Complimentary to these design improvements, that benefit the player’s ability to produce all manner of tone, the Yamaha also beats the competition hands, arms and legs down from the point of view of manufacturing. Without wanting to point fingers there are various points on the learned opposition which could be improved upon, nothing major but little niggles that needn’t be present. Why should the joints get stuck together after a month or two, why should cheaper cork equivalent be used that falls off easily, why should we cope with the slight tuning foibles that are present, you get the idea.


Should we all rush out and buy a new CSG-III? Well you’re more than welcome to…but seriously if you teach or even pass on recommendations through your own experience we would strongly recommend you come and try these, if only to get your info up to date.  If you’re looking into buying a pro clarinet at the moment and have heard about the R13 but not thought about Yamaha then you should also check them out, it could be what you’re looking for. REVIEW BELOW…

Yamaha YCL-CSGIII REVIEW – Prof Anton Weinberg

“I have just tested the new Yamaha CSGIII clarinet. The result is as I would have expected, expecially with Michael Collins acting as an adviser for the new design. The tone is full, round and rich and has the attributes of an excellent R13 without some of the problems. The high thumb C is a peach and there are no veiled notes on the instrument at all.”

“A mixture of cork and leather pads are used and similarly ‘shaped’ keys are placed in advantageous positions. There is the extra Eb/Ab key but for the first time on any instrument it does not get in the way. Equally the raised finger hole on the left hand C/G is excellently placed and there is a raised finish on either end of the left hand little finger C# tone hole, water is therefore discouraged from entering.”

“The quality of the wood is really impressive and two barrels are provided of different length. Lastly intonation is impeccable.”

“If I had any criticisms I would have added that Yamaha might have been more insightful as to current trends in mouthpiece chamber design. Instead they supply the standard ebonite mouthpiece that they have manufactured for some time.”

“Initially I was of the view that the new Selmer Privilege was probably the only clarinet that might be a threat to the R13 dominance (although it’s higher pricing makes that harder for people to attain), but this Yamaha CSGIII is a serious contender and ends the usual criticisms, of a lack of projection with little individual character, that used to be levelled at pro Yamaha clarinets.”

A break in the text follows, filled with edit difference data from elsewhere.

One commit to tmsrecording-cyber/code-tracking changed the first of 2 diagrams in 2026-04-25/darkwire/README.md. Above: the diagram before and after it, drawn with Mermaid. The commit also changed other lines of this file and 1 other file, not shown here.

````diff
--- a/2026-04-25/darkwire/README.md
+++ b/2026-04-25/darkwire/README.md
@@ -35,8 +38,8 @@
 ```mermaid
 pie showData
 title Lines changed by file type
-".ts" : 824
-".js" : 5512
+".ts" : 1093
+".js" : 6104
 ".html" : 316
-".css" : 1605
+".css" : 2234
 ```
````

Michael Collins VIDEO on the Yamaha YCL-CSGIII Lever Key Model Clarinets